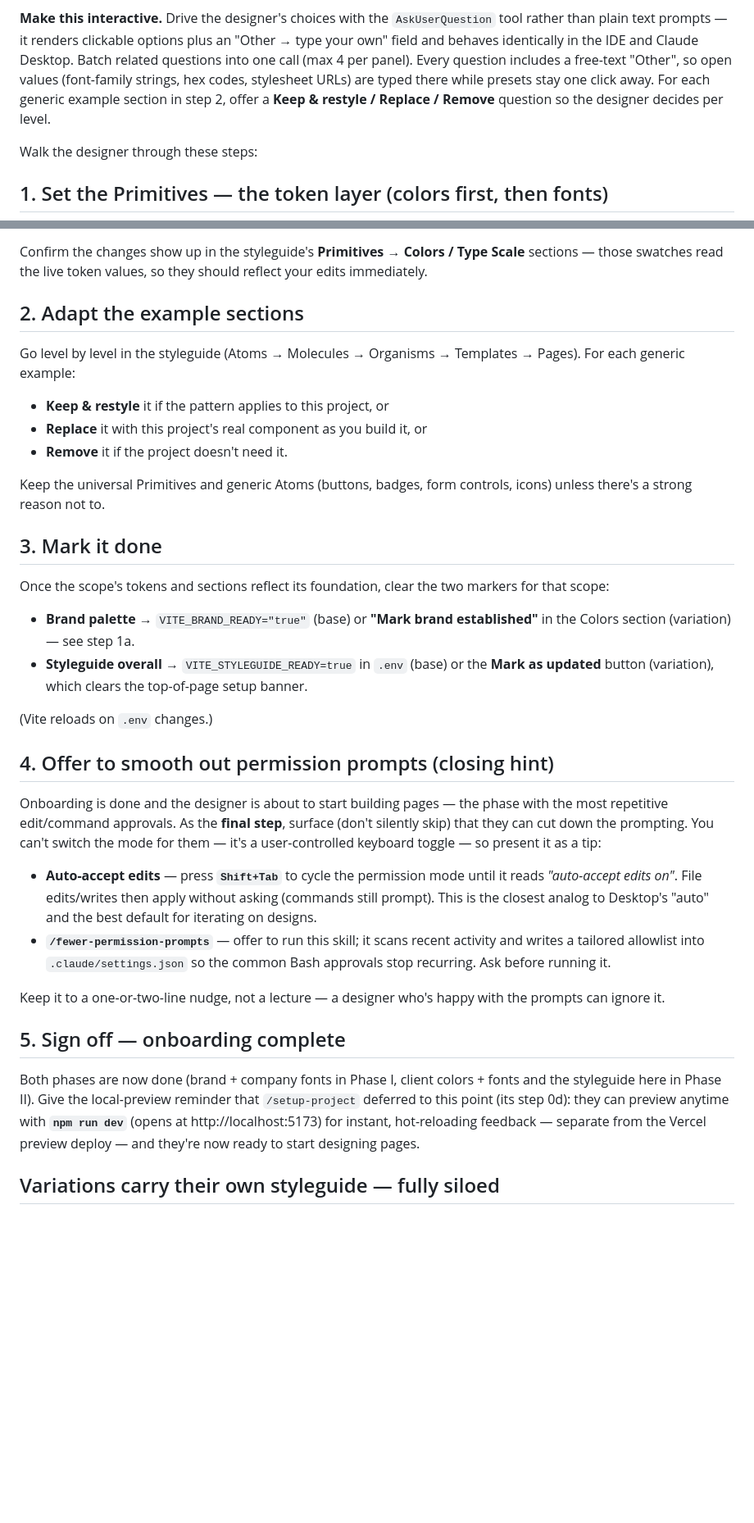
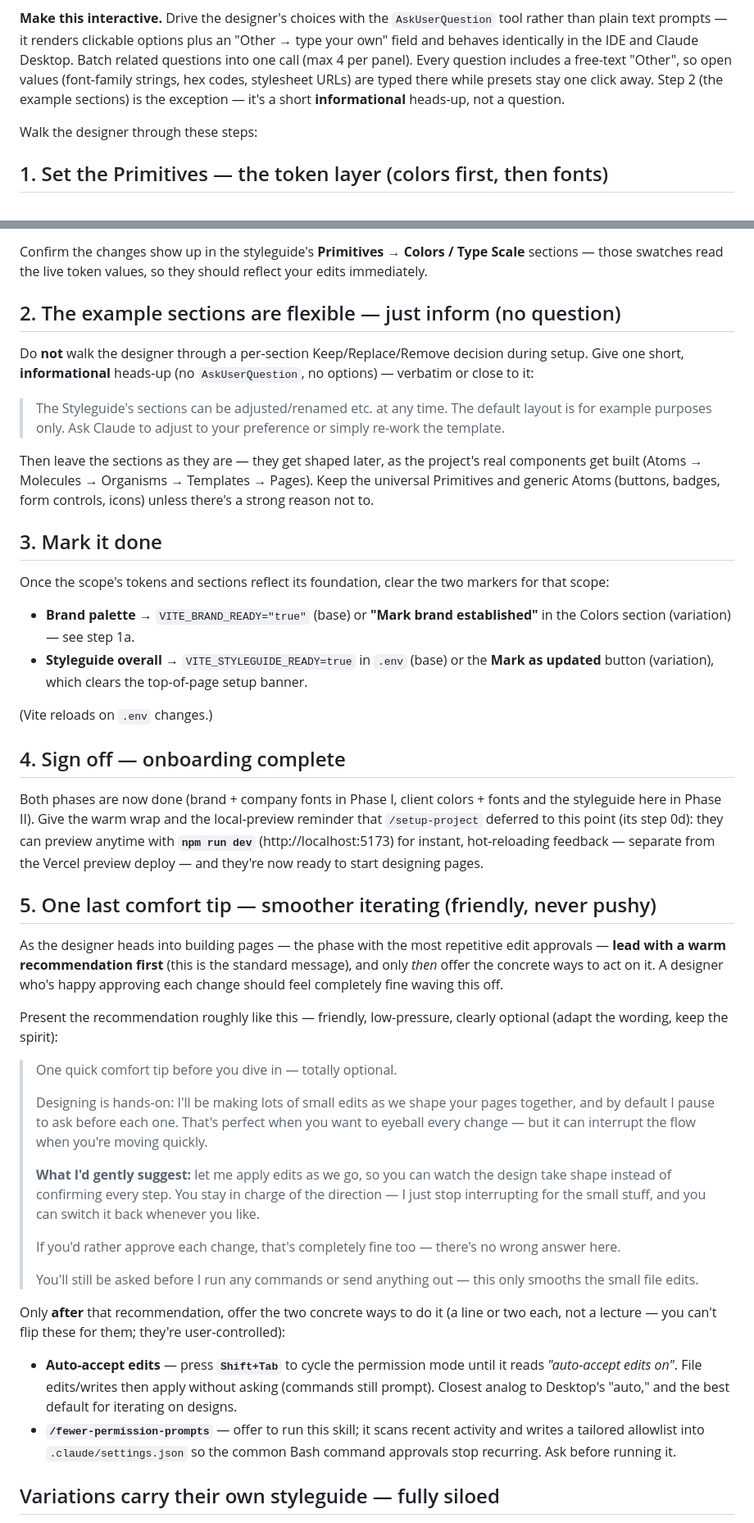
Before and after one commit to thinkany/vercel-design-template, a Markdown page: .claude/commands/setup-styleguide.md, 2 parts joined by grey strips. Shown at 82% size. Drawn GitHub-style; blank space fills up the shorter version.

```diff
--- a/.claude/commands/setup-styleguide.md
+++ b/.claude/commands/setup-styleguide.md
@@ -19,8 +19,8 @@ options plus an "Other → type your own" field and behaves identically in the I
 and Claude Desktop. Batch related questions into one call (max 4 per panel).
 Every question includes a free-text "Other", so open values (font-family
 strings, hex codes, stylesheet URLs) are typed there while presets stay one
-click away. For each generic example section in step 2, offer a
-**Keep & restyle / Replace / Remove** question so the designer decides per level.
+click away. Step 2 (the example sections) is the exception — it's a short
+**informational** heads-up, not a question.
 
 Walk the designer through these steps:
 
@@ -139,17 +148,20 @@ Confirm the changes show up in the styleguide's **Primitives → Colors / Type
 Scale** sections — those swatches read the live token values, so they should
 reflect your edits immediately.
 
-## 2. Adapt the example sections
+## 2. The example sections are flexible — just inform (no question)
 
-Go level by level in the styleguide (Atoms → Molecules → Organisms → Templates
-→ Pages). For each generic example:
+Do **not** walk the designer through a per-section Keep/Replace/Remove decision
+during setup. Give one short, **informational** heads-up (no `AskUserQuestion`, no
+options) — verbatim or close to it:
 
-- **Keep & restyle** it if the pattern applies to this project, or
-- **Replace** it with this project's real component as you build it, or
-- **Remove** it if the project doesn't need it.
+> The Styleguide's sections can be adjusted/renamed etc. at any time. The default
+> layout is for example purposes only. Ask Claude to adjust to your preference or
+> simply re-work the template.
 
-Keep the universal Primitives and generic Atoms (buttons, badges, form controls,
-icons) unless there's a strong reason not to.
+Then leave the sections as they are — they get shaped later, as the project's real
+components get built (Atoms → Molecules → Organisms → Templates → Pages). Keep the
+universal Primitives and generic Atoms (buttons, badges, form controls, icons)
+unless there's a strong reason not to.
 
 ## 3. Mark it done
 
@@ -162,32 +174,52 @@ for that scope:
 
 (Vite reloads on `.env` changes.)
 
-## 4. Offer to smooth out permission prompts (closing hint)
+## 4. Sign off — onboarding complete
 
-Onboarding is done and the designer is about to start building pages — the phase
-with the most repetitive edit/command approvals. As the **final step**, surface
-(don't silently skip) that they can cut down the prompting. You can't switch the
-mode for them — it's a user-controlled keyboard toggle — so present it as a tip:
+Both phases are now done (brand + company fonts in Phase I, client colors + fonts
+and the styleguide here in Phase II). Give the warm wrap and the local-preview
+reminder that `/setup-project` deferred to this point (its step 0d): they can
+preview anytime with **`npm run dev`** (http://localhost:5173) for instant,
+hot-reloading feedback — separate from the Vercel preview deploy — and they're now
+ready to start designing pages.
 
+## 5. One last comfort tip — smoother iterating (friendly, never pushy)
+
+As the designer heads into building pages — the phase with the most repetitive
+edit approvals — **lead with a warm recommendation first** (this is the standard
+message), and only *then* offer the concrete ways to act on it. A designer who's
+happy approving each change should feel completely fine waving this off.
+
+Present the recommendation roughly like this — friendly, low-pressure, clearly
+optional (adapt the wording, keep the spirit):
+
+> One quick comfort tip before you dive in — totally optional.
+>
+> Designing is hands-on: I'll be making lots of small edits as we shape your pages
+> together, and by default I pause to ask before each one. That's perfect when you
+> want to eyeball every change — but it can interrupt the flow when you're moving
+> quickly.
+>
+> **What I'd gently suggest:** let me apply edits as we go, so you can watch the
+> design take shape instead of confirming every step. You stay in charge of the
+> direction — I just stop interrupting for the small stuff, and you can switch it
+> back whenever you like.
+>
+> If you'd rather approve each change, that's completely fine too — there's no
+> wrong answer here.
+>
+> You'll still be asked before I run any commands or send anything out — this only
+> smooths the small file edits.
+
+Only **after** that recommendation, offer the two concrete ways to do it (a line or
+two each, not a lecture — you can't flip these for them; they're user-controlled):
 - **Auto-accept edits** — press **`Shift+Tab`** to cycle the permission mode until
   it reads *"auto-accept edits on"*. File edits/writes then apply without asking
-  (commands still prompt). This is the closest analog to Desktop's "auto" and the
-  best default for iterating on designs.
+  (commands still prompt). Closest analog to Desktop's "auto," and the best default
+  for iterating on designs.
 - **`/fewer-permission-prompts`** — offer to run this skill; it scans recent
   activity and writes a tailored allowlist into `.claude/settings.json` so the
-  common Bash approvals stop recurring. Ask before running it.
-
-Keep it to a one-or-two-line nudge, not a lecture — a designer who's happy with
-the prompts can ignore it.
-
-## 5. Sign off — onboarding complete
-
-Both phases are now done (brand + company fonts in Phase I, client colors + fonts
-and the styleguide here in Phase II). Give the local-preview reminder that
-`/setup-project` deferred to this point (its step 0d): they can preview anytime
-with **`npm run dev`** (opens at http://localhost:5173) for instant, hot-reloading
-feedback — separate from the Vercel preview deploy — and they're now ready to start
-designing pages.
+  common Bash command approvals stop recurring. Ask before running it.
 
 ## Variations carry their own styleguide — fully siloed
 
```
Also changed, not shown: other parts of .claude/commands/setup-styleguide.md (+12 -3 lines), .claude/commands/setup-project.md (+54 -17 lines), CLAUDE.md (+48 -19 lines).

= = =

> [EXERCISE]
Take every line above that includes "universal" and list it.

> [ANSWER SPACE]
-Keep the universal Primitives and generic Atoms (buttons, badges, form controls,
+universal Primitives and generic Atoms (buttons, badges, form controls, icons)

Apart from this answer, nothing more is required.